Return each line of the records below that contains the word "animation".

> **Input**
Start of Block
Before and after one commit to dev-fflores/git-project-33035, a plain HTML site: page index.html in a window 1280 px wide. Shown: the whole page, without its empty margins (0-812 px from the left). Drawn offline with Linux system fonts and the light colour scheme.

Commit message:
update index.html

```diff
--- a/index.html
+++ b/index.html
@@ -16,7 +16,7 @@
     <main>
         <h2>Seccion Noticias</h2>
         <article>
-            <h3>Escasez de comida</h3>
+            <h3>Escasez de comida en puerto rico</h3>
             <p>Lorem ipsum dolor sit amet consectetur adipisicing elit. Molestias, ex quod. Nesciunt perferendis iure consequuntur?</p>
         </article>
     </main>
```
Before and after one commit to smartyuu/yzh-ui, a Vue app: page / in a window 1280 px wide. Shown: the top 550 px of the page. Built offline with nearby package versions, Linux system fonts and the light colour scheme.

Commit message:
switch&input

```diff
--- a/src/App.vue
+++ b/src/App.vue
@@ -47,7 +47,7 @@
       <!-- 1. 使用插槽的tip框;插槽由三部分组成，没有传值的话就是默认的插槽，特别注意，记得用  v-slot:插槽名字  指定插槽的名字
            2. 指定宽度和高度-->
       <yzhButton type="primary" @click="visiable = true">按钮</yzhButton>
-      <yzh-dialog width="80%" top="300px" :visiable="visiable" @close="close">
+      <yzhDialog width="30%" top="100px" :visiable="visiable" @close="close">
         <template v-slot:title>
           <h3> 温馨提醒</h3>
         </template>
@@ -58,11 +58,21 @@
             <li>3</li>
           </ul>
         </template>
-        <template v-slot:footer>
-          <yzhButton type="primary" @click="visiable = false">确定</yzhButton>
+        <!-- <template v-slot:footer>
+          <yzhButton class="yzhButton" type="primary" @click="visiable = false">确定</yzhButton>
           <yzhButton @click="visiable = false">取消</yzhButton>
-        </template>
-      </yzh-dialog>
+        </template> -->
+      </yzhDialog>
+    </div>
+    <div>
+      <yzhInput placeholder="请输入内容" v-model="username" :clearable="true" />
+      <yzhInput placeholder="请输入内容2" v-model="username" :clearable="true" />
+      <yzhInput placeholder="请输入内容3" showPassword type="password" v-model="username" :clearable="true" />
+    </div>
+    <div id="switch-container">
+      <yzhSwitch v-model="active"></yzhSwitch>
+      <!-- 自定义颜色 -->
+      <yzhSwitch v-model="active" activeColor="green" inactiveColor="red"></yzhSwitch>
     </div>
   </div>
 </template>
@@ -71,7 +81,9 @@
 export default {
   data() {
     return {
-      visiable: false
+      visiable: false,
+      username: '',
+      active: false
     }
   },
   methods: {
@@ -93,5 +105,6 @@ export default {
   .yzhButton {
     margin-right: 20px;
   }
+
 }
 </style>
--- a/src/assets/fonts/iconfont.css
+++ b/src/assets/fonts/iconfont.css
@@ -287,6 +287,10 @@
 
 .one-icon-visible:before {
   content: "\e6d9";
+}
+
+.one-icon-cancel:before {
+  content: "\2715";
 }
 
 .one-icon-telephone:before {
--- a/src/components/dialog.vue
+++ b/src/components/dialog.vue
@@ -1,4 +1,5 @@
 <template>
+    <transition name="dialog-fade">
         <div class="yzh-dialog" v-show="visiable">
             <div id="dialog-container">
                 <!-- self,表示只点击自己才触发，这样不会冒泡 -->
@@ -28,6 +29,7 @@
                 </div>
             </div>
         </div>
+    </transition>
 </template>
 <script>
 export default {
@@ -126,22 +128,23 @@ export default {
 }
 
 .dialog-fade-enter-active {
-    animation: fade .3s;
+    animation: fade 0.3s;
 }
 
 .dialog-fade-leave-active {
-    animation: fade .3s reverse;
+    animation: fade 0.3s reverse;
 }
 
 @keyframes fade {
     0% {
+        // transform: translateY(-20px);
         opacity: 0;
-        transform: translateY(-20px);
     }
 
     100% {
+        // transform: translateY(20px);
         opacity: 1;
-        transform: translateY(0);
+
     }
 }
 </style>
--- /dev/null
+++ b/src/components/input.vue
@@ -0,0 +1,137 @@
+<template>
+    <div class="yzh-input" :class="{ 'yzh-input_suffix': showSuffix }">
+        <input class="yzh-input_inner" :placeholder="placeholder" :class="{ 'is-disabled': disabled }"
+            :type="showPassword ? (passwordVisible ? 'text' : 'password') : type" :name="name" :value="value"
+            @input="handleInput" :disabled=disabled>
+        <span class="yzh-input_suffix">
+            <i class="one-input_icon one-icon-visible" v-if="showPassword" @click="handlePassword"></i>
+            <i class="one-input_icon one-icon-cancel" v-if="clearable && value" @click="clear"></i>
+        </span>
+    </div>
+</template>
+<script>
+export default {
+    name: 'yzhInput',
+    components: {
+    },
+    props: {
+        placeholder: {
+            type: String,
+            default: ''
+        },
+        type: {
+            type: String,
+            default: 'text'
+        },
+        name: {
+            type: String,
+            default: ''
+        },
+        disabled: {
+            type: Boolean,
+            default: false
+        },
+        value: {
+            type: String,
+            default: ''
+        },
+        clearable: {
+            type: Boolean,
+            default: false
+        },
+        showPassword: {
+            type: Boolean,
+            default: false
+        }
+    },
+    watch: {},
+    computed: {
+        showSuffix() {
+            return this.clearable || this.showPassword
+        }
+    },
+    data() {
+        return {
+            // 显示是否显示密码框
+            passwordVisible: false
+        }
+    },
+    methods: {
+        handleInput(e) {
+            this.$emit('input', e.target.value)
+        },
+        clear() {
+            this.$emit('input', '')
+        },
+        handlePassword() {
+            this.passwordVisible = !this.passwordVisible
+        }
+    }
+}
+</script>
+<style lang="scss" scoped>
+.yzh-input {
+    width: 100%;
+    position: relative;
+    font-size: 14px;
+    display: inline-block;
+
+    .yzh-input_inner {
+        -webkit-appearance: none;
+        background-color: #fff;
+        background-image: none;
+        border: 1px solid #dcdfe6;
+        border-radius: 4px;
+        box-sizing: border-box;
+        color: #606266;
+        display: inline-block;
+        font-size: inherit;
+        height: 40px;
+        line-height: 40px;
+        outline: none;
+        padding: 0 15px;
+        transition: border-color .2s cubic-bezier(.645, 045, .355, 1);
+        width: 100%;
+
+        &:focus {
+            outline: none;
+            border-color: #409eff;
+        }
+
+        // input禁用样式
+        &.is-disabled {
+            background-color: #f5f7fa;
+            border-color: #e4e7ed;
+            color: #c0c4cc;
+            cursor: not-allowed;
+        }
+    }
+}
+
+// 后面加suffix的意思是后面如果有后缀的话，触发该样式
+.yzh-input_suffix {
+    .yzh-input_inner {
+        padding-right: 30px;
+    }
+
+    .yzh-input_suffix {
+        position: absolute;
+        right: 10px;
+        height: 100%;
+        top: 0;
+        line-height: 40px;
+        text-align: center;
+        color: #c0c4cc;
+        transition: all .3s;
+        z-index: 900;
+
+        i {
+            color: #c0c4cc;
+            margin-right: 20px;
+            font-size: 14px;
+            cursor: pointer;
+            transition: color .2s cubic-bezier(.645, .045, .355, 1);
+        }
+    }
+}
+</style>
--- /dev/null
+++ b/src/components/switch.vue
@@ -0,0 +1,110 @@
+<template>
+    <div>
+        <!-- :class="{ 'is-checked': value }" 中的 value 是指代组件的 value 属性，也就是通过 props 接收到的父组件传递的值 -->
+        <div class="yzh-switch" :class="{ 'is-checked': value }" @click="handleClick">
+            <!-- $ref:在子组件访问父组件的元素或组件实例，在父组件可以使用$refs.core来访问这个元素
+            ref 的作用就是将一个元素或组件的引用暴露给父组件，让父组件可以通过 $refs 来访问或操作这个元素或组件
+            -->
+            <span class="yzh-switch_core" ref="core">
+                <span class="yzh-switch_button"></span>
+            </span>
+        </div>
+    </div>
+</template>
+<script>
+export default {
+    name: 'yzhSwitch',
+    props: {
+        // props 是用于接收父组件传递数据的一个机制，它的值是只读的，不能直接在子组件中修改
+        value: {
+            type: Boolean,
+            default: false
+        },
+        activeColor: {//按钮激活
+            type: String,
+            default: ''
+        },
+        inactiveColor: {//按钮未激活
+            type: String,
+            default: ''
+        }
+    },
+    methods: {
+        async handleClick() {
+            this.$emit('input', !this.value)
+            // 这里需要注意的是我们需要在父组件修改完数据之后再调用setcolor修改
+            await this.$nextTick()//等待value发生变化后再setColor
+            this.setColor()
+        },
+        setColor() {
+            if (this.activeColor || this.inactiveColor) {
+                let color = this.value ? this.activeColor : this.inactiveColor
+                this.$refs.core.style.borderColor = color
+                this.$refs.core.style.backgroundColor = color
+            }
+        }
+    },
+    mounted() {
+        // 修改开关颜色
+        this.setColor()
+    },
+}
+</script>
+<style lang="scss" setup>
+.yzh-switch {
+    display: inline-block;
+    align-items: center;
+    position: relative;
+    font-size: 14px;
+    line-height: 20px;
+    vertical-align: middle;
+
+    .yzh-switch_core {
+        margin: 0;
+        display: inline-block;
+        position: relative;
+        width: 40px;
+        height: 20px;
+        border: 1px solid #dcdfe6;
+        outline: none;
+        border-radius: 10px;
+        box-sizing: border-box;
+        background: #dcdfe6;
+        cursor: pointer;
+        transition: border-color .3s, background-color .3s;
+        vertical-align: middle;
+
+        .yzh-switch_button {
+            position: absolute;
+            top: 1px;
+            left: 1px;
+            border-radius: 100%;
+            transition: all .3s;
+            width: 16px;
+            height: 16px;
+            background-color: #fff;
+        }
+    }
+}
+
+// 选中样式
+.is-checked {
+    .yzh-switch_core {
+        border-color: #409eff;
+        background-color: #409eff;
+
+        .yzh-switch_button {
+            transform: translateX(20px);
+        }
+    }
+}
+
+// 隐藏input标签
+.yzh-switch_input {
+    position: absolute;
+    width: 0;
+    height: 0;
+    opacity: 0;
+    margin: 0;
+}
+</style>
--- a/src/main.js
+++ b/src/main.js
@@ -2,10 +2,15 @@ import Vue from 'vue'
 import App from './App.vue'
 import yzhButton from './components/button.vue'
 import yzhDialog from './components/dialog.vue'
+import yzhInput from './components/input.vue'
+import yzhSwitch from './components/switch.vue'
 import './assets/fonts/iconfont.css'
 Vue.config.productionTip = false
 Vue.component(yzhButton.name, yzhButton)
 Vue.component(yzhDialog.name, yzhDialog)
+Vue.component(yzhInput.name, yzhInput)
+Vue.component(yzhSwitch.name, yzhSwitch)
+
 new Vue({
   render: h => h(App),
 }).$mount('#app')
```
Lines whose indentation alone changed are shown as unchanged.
End of Block
> **Response**
-    animation: fade .3s;
+    animation: fade 0.3s;
-    animation: fade .3s reverse;
+    animation: fade 0.3s reverse;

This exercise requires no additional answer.